Perry Students at the polls


Roman Valenzuela

Perry Students have the choice to vote in person and through mail-in ballots in November.

This election year, Americans have been reminded just how important a vote is. While much of the coverage has been focused on the presidential election, state legislative races are happening nationwide as well. Here in Arizona, many electoral races occur, from executive positions like governors and mayors, but also legislative positions as well. With hundreds of students turning 18, new demographics are emerging and may decide the outcome of elections across the board.

Since the 26th amendment came into effect in 1972, the young voters have played an increasingly important role in nationwide elections, and the 2016 presidential election was no exception. With an overall increase in voter turnout for the 18-29 age range according to the United States Census Bureau, 46.1 percent of registered voters cast their ballots. With voter turnouts for young people being relatively low, compared to older generations, many are not only voting, but participating in ballot counting, or working the Voting booth.

Programs like Step UP allow students to work the polls in Maricopa county, and with coronavirus lockdowns still in full effect, this program, like many others around the country, has been canceled. In an email response, a Step UP representative expressed their hesitance to recruit high school students as poll workers, “This decision was based on the ongoing pandemic, the uncertainty of school district changes/ dates of operation, longer work assignments, and lacking enough locations to staff a large number of students”. Despite the cancellation of this program, students can still expect a presence at voting booths across the country, as well as mail-in options providing a contactless way to participate in the election process.

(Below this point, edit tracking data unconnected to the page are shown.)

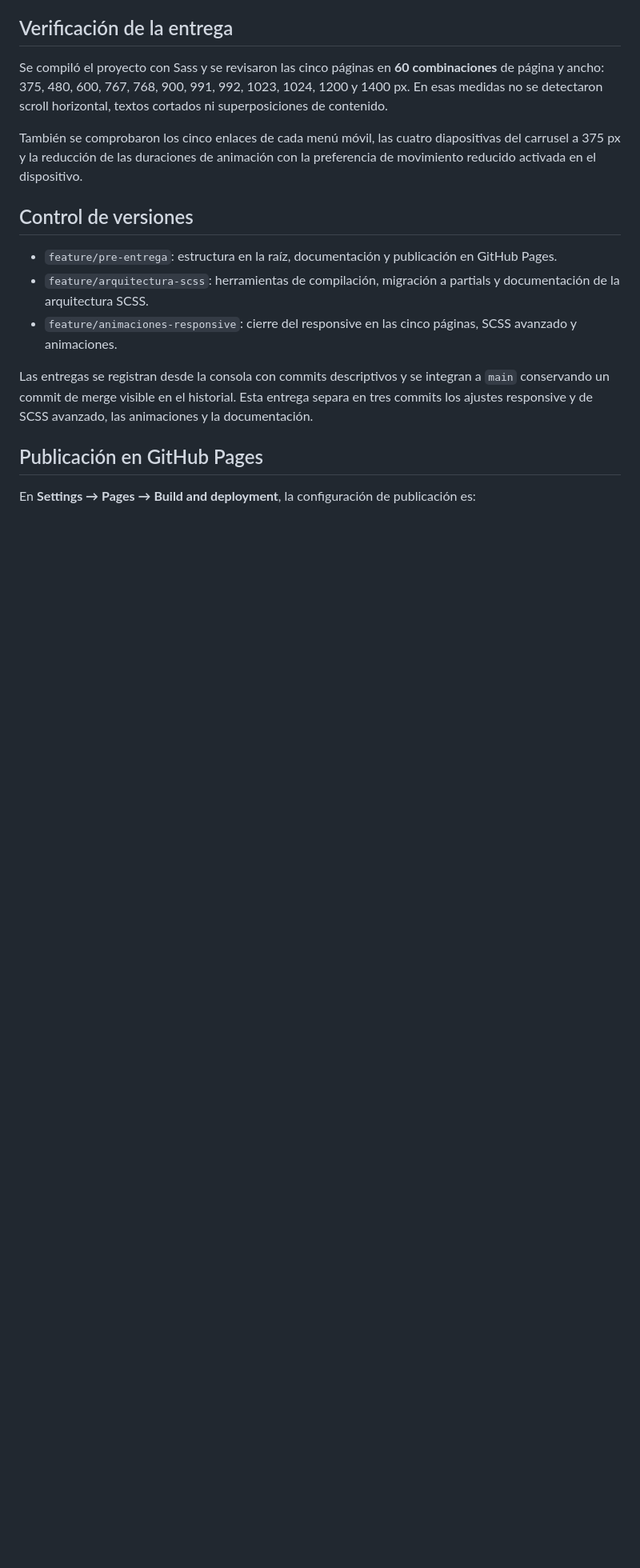
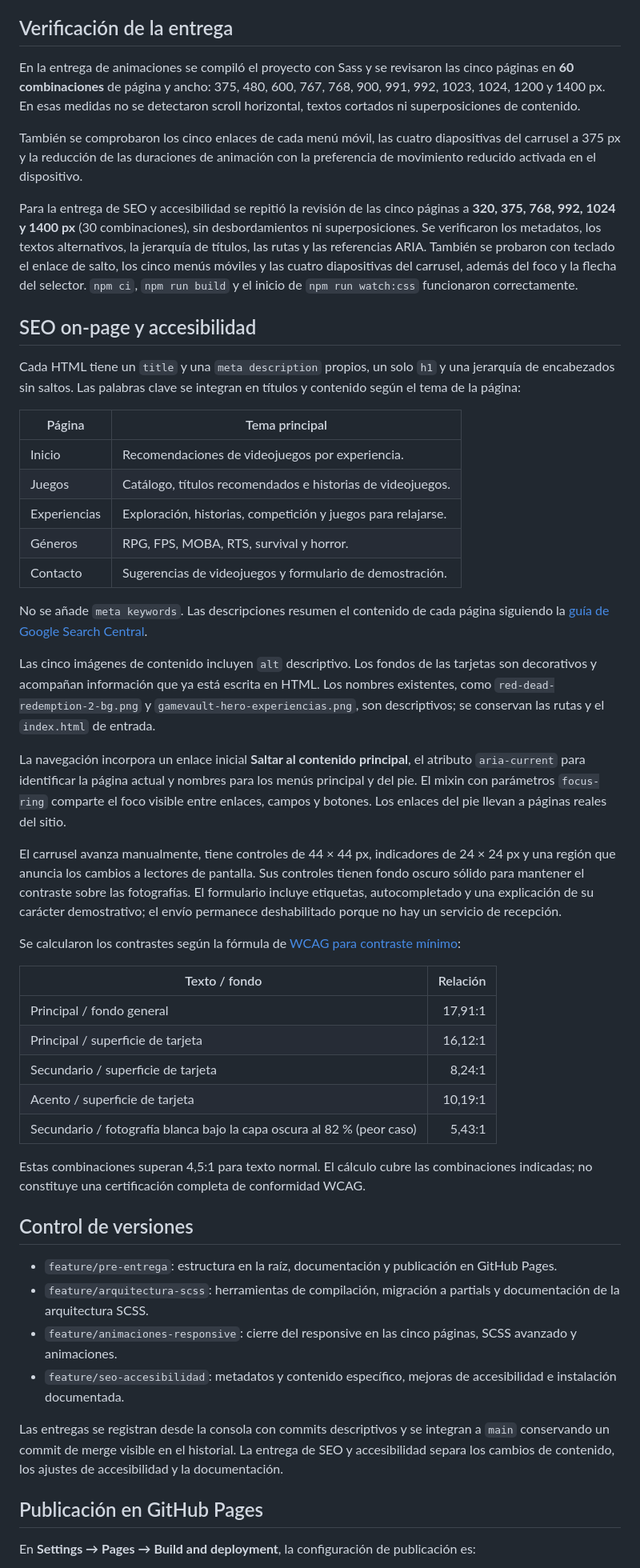
Before and after one commit to S-Nievas/coderhouse-web-development, a Markdown page: README.md, the part around one of its changes. Shown at 80% size. Rendered like a GitHub page; blank space fills up the shorter version.

```diff
--- a/README.md
+++ b/README.md
@@ -116,17 +122,52 @@ Los HTML suman las clases de animación y contenedores para las grillas de exper
 
 ## Verificación de la entrega
 
-Se compiló el proyecto con Sass y se revisaron las cinco páginas en **60 combinaciones** de página y ancho: 375, 480, 600, 767, 768, 900, 991, 992, 1023, 1024, 1200 y 1400 px. En esas medidas no se detectaron scroll horizontal, textos cortados ni superposiciones de contenido.
+En la entrega de animaciones se compiló el proyecto con Sass y se revisaron las cinco páginas en **60 combinaciones** de página y ancho: 375, 480, 600, 767, 768, 900, 991, 992, 1023, 1024, 1200 y 1400 px. En esas medidas no se detectaron scroll horizontal, textos cortados ni superposiciones de contenido.
 
 También se comprobaron los cinco enlaces de cada menú móvil, las cuatro diapositivas del carrusel a 375 px y la reducción de las duraciones de animación con la preferencia de movimiento reducido activada en el dispositivo.
+
+Para la entrega de SEO y accesibilidad se repitió la revisión de las cinco páginas a **320, 375, 768, 992, 1024 y 1400 px** (30 combinaciones), sin desbordamientos ni superposiciones. Se verificaron los metadatos, los textos alternativos, la jerarquía de títulos, las rutas y las referencias ARIA. También se probaron con teclado el enlace de salto, los cinco menús móviles y las cuatro diapositivas del carrusel, además del foco y la flecha del selector. `npm ci`, `npm run build` y el inicio de `npm run watch:css` funcionaron correctamente.
+
+## SEO on-page y accesibilidad
+
+Cada HTML tiene un `title` y una `meta description` propios, un solo `h1` y una jerarquía de encabezados sin saltos. Las palabras clave se integran en títulos y contenido según el tema de la página:
+
+| Página | Tema principal |
+| --- | --- |
+| Inicio | Recomendaciones de videojuegos por experiencia. |
+| Juegos | Catálogo, títulos recomendados e historias de videojuegos. |
+| Experiencias | Exploración, historias, competición y juegos para relajarse. |
+| Géneros | RPG, FPS, MOBA, RTS, survival y horror. |
+| Contacto | Sugerencias de videojuegos y formulario de demostración. |
+
+No se añade `meta keywords`. Las descripciones resumen el contenido de cada página siguiendo la [guía de Google Search Central](https://developers.google.com/search/docs/appearance/snippet).
+
+Las cinco imágenes de contenido incluyen `alt` descriptivo. Los fondos de las tarjetas son decorativos y acompañan información que ya está escrita en HTML. Los nombres existentes, como `red-dead-redemption-2-bg.png` y `gamevault-hero-experiencias.png`, son descriptivos; se conservan las rutas y el `index.html` de entrada.
+
+La navegación incorpora un enlace inicial **Saltar al contenido principal**, el atributo `aria-current` para identificar la página actual y nombres para los menús principal y del pie. El mixin con parámetros `focus-ring` comparte el foco visible entre enlaces, campos y botones. Los enlaces del pie llevan a páginas reales del sitio.
+
+El carrusel avanza manualmente, tiene controles de 44 × 44 px, indicadores de 24 × 24 px y una región que anuncia los cambios a lectores de pantalla. Sus controles tienen fondo oscuro sólido para mantener el contraste sobre las fotografías. El formulario incluye etiquetas, autocompletado y una explicación de su carácter demostrativo; el envío permanece deshabilitado porque no hay un servicio de recepción.
+
+Se calcularon los contrastes según la fórmula de [WCAG para contraste mínimo](https://www.w3.org/WAI/WCAG22/Understanding/contrast-minimum.html):
+
+| Texto / fondo | Relación |
+| --- | ---: |
+| Principal / fondo general | 17,91:1 |
+| Principal / superficie de tarjeta | 16,12:1 |
+| Secundario / superficie de tarjeta | 8,24:1 |
+| Acento / superficie de tarjeta | 10,19:1 |
+| Secundario / fotografía blanca bajo la capa oscura al 82 % (peor caso) | 5,43:1 |
+
+Estas combinaciones superan 4,5:1 para texto normal. El cálculo cubre las combinaciones indicadas; no constituye una certificación completa de conformidad WCAG.
 
 ## Control de versiones
 
 - `feature/pre-entrega`: estructura en la raíz, documentación y publicación en GitHub Pages.
 - `feature/arquitectura-scss`: herramientas de compilación, migración a partials y documentación de la arquitectura SCSS.
 - `feature/animaciones-responsive`: cierre del responsive en las cinco páginas, SCSS avanzado y animaciones.
+- `feature/seo-accesibilidad`: metadatos y contenido específico, mejoras de accesibilidad e instalación documentada.
 
-Las entregas se registran desde la consola con commits descriptivos y se integran a `main` conservando un commit de merge visible en el historial. Esta entrega separa en tres commits los ajustes responsive y de SCSS avanzado, las animaciones y la documentación.
+Las entregas se registran desde la consola con commits descriptivos y se integran a `main` conservando un commit de merge visible en el historial. La entrega de SEO y accesibilidad separa los cambios de contenido, los ajustes de accesibilidad y la documentación.
 
 ## Publicación en GitHub Pages
 
```
Also changed, not shown: other parts of README.md (+17 -11 lines).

The involvement of students in the election doesn’t end there, as many over the age of 18 have chosen to vote in November. Seniors like Zachary Linton are choosing to fulfill their civic responsibility. Every year, clubs and organizations on campus work to register eligible students to vote. Come November, Linton plans to vote in person, citing his concern for the mail-in ballots being thrown out “I believe that in-person there won’t be any interference”. Concerns surrounding both methods of voting have plagued the 2020 election since the outbreak of the Coronavirus in the United States in mid-march, and with November only two months away, time is running out for a solution.